“We make single malt in Seattle because we have the perfect climate for barley, peat, and oak trees,” says Matt Hofmann, master distiller and co-founder of Westland Distillery. When he set out to make a peated single malt whisky, however, he ran into trouble immediately. “Nobody in the U.S. knew how to make peated malt,” admits Hofmann. Peat was never used as a fuel in the Pacific Northwest like in Scotland: no need, there are plenty of forests. As a workaround, he imported heavily peated malt from Bairds Malts in Scotland.
In 2016, Hofmann partnered with Skagit Valley Malting to make peated malt on (and from) American soil. “We filled 70 casks which we are pretty ecstatic about,” he grins. “We just tasted the stuff that has been in cask for 5 or 6 months. It’s much less medicinal, and a little bit spicier compared to the Bairds peat [used in current bottlings of Westland Peated].”
Everything You Need to Know About Peat in Whisky
Washington State peat looks, feels, and smells completely different than Scottish peat, due to a preponderance of one particular plant. “It’s called Labrador tea,” explains Hofmann, showing a mass of peat comprising curled up, chocolate-colored leaves. “It’s called a tea because it has been used as an ingredient in native tea remedies. It kind of looks like rosemary on steroids. It’s really aromatic, very oily, and when you break the leaves underfoot, you can smell it as you’re stomping around. It smells of rosemary and lavender, with almost a citrus element. Also, there are cranberry thickets, mint, and other cool herbs that grow in the bogs. It’s much more diverse than the Scottish bogs from a plant life standpoint.”
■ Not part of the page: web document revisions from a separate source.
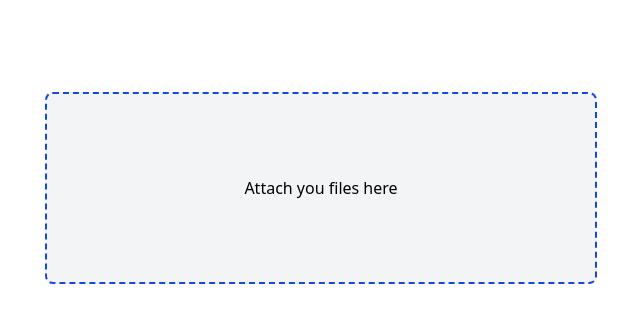
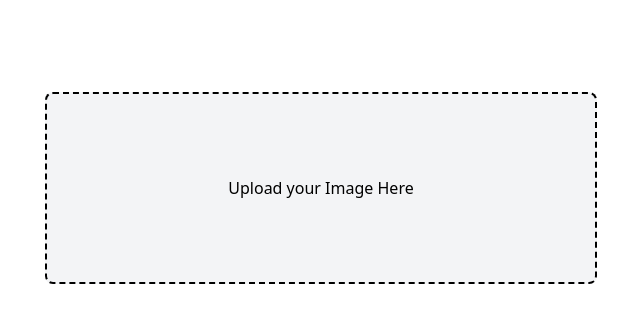
Before and after one commit to Ayomide-Philip/metadata-viewer, a Next.js app: page / in a window 1280 px wide. Shown: the top 322 px of the page, without its empty margins (319-959 px from the left). Built offline with nearby package versions, Linux system fonts and the light colour scheme.

Commit message:
Update file upload prompt and border color in Home component

```diff
--- a/app/page.js
+++ b/app/page.js
@@ -6,12 +6,12 @@ export default function Home() {
       <div className="max-w-md mx-auto rounded-lg overflow-hidden md:max-w-xl">
         <div className="md:flex">
           <div className="w-full p-3">
-            <div className="relative h-48 rounded-lg border-dashed border-2 border-blue-700 bg-gray-100 flex justify-center items-center">
+            <div className="relative h-48 rounded-lg border-dashed border-2 border-black bg-gray-100 flex justify-center items-center">
               <div className="absolute">
                 <div className="flex flex-col items-center">
                   <i className="fa fa-folder-open fa-4x text-blue-700"></i>
                   <span className="block text-black font-normal">
-                    Attach you files here
+                    Upload your Image Here
                   </span>
                 </div>
               </div>
```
As far as Hofmann knows, no other American distillers are using local peat; not because the peat is unavailable, but because it takes a willing partner to complete the malting. “We’re not just doing it because it’s different, we’re doing it because this is our peat. We don’t do local for the sake of doing local, we do local because this local is good.” Westland Distillery anticipates whiskey made with peat burned in the U.S. will be ready for release in 2019 or 2020.